We didn't really like to wear the veil, especially since we didn't understand why we had to. (1.5)
The reason why women have to wear restrictive clothing is pretty much "because we said so." It's simply a way to limit freedom… and limit the ability to express yourself through your hairstyle. No fauxhawks or feathered bobs for the Iranian girls.
"[The police] forbade people to rescue those locked inside." (2.24)
This is a double dose of oppression here. Not only are the police locking people inside a theater to burn, they're forbidding others to rescue them. It's a brutal act that no one should have to witness. Not as bad as sitting through The Canyons, but still pretty bad. (We kid, of course. As Marjane says, you have to laugh your way through trauma.)
"Sometimes they put [Grandpa] in a cell filled with water for hours." (3.41)
Yikes. The regime doesn't just want to confine people; it wants to torture them. Being in a cell filled with water isn't like getting to spend the day in a swimming pool… it's like sitting in a bathtub until your whole body is so pruny, your skin almost falls off. Ick.
"Children, tear out all the photos of the Shah from your books." (6.18)
The education system in Iran seems to work like this: you should believe what we tell you now, and not think about it, especially when what we're telling you now is the exact opposite of what we told you last week. It's almost like Marji is living in a real life 1984or The Handmaid's Tale.

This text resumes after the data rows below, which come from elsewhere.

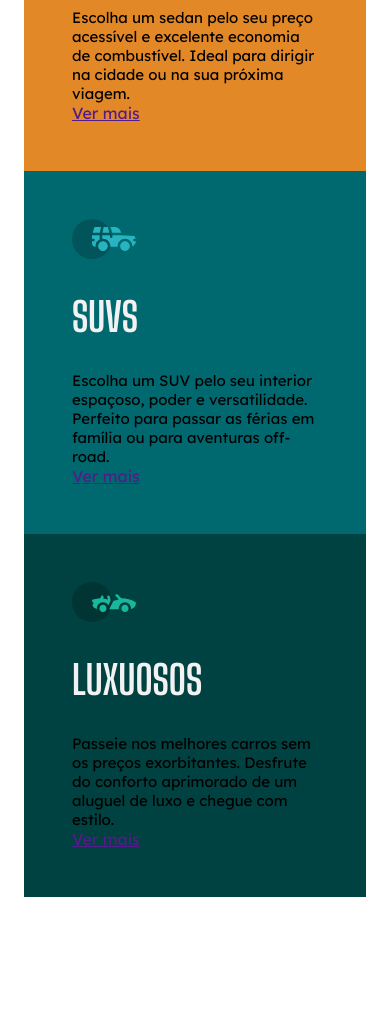
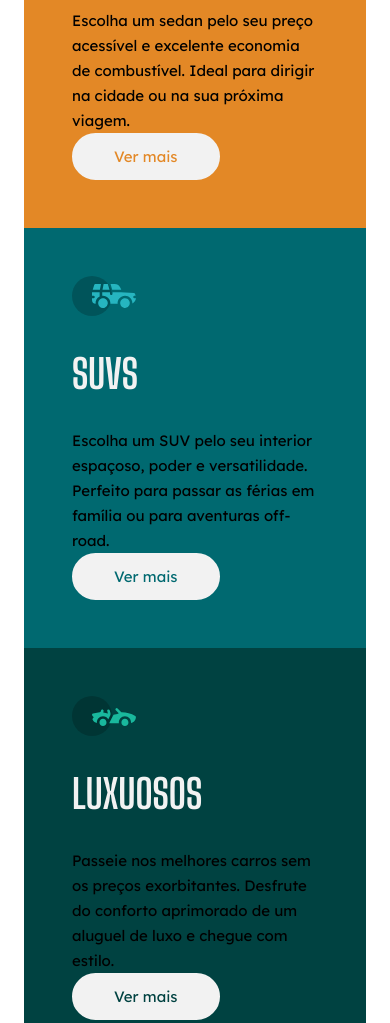
Before and after one commit to Rheuel/carros, a plain HTML site: page index.html in a window 390 px wide. Shown: the part 280-1303 px from the top of the page. Before the commit the page ends 1265 px from the top, so only its background shows below. Drawn offline with Linux system fonts and the light colour scheme.

Commit message:
finalização da parte mobile

```diff
--- a/index.html
+++ b/index.html
@@ -16,21 +16,21 @@
             <img src="./imagens/icon-sedans.svg" alt="carro sedan">
             <h2>Sedans</h2>
             <p>Escolha um sedan pelo seu preço acessível e excelente economia de combustível. Ideal para dirigir na cidade ou na sua próxima viagem.</p>
-            <a href="">Ver mais</a>
+            <a href="https://www.webmotors.com.br/" target="_blank">Ver mais</a>
         </section>
 
         <section class="suvs">
             <img src="./imagens/icon-suvs.svg" alt="carro suv">
             <h2>SUVs</h2>
             <p>Escolha um SUV pelo seu interior espaçoso, poder e versatilidade. Perfeito para passar as férias em família ou para aventuras off-road.</p>
-            <a href="">Ver mais</a>
+            <a href="https://www.webmotors.com.br/suvs" target="_blank">Ver mais</a>
         </section>
 
         <section class="luxos">
             <img src="./imagens/icon-luxury.svg" alt="carros de luxo">
             <h2>Luxuosos</h2>
             <p>Passeie nos melhores carros sem os preços exorbitantes. Desfrute do conforto aprimorado de um aluguel de luxo e chegue com estilo.</p>
-            <a href="">Ver mais</a>
+            <a href="https://www.webmotors.com.br/conversiveis" target="_blank">Ver mais</a>
         </section>
     </main>
 </body>
--- a/style.css
+++ b/style.css
@@ -29,10 +29,19 @@ p {
     font-size: 0.9375rem;
     color: var(--transparent-white);
     margin-bottom: 1.875;
+    line-height: 1.5625rem;
 }
 
 a {
     font-family: 'Lexend Deca', sans-serif;
+    display: block;
+    text-decoration: none;
+    border: 2px solid var(--gray);
+    width: fit-content;
+    font-size: 0.9375rem;
+    padding: 0.75rem 2.5rem;
+    border-radius: 1.5625rem;
+    background: var(--gray);
 }
 
 section {
@@ -41,6 +50,7 @@ section {
 
 .sedans {
     background: var(--orange);
+    border-radius: 8px 8px 0 0;
 }
 
 .suvs {
@@ -49,4 +59,17 @@ section {
 
 .luxos {
     background: var(--dark-cyan);
+    border-radius: 0 0 8px 8px;
 }
+
+.sedans a {
+    color: var(--orange)
+}
+
+.suvs a {
+    color: var(--cyan)
+}
+
+.luxos a {
+    color: var(--dark-cyan)
+}
```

The political prisoners were liberated a few days later. There were 3000 of them. (7.1)
Ah, freedom—how glorious it must be to breathe fresh air after being imprisoned for years. The problem is that they're being released into Iran, which is almost a public kind of prison. The former prisoners still have to watch what they say and how they act, or else they might go back to jail again. There is no get out of jail free card in Iran.
"I was 18 years old when my Uncle Fereydoon and his friends proclaimed the independence of the Iranian province of Azerbaijan." (8.9)
Freedom always comes at a price. Uncle Fereydoon is killed and, although it takes many years, Uncle Anoosh, who tells Marji this story, is also killed after being branded a traitor to Iran. They don't really care for freedom there, in case you haven't realized that yet.
A part of me understood [my old friends]. When something is forbidden, it takes on a disproportionate importance. (30.12)
Marjane has picked up on something that happens to people who, for example, have super-strict parents or live in a rural town. The attraction of the forbidden: whether it be fame, drugs, or sex, is strong. Iran is like living in a rural town full of super-strict parents. As soon as they are moderately liberated, Marjane's friends want the whole Hollywood lifestyle.
Since we weren't married, we couldn't kiss each other in public, or even give one another a friendly hug to express our extreme joy. We risked imprisonment and being whipped. (32.46)
Reza and Marjane have a hard time saying saying nice things to each other. Maybe this is because they can't be nice to each other in public, for fear of imprisonment. Their secret affection eventually took its toll on the relationship.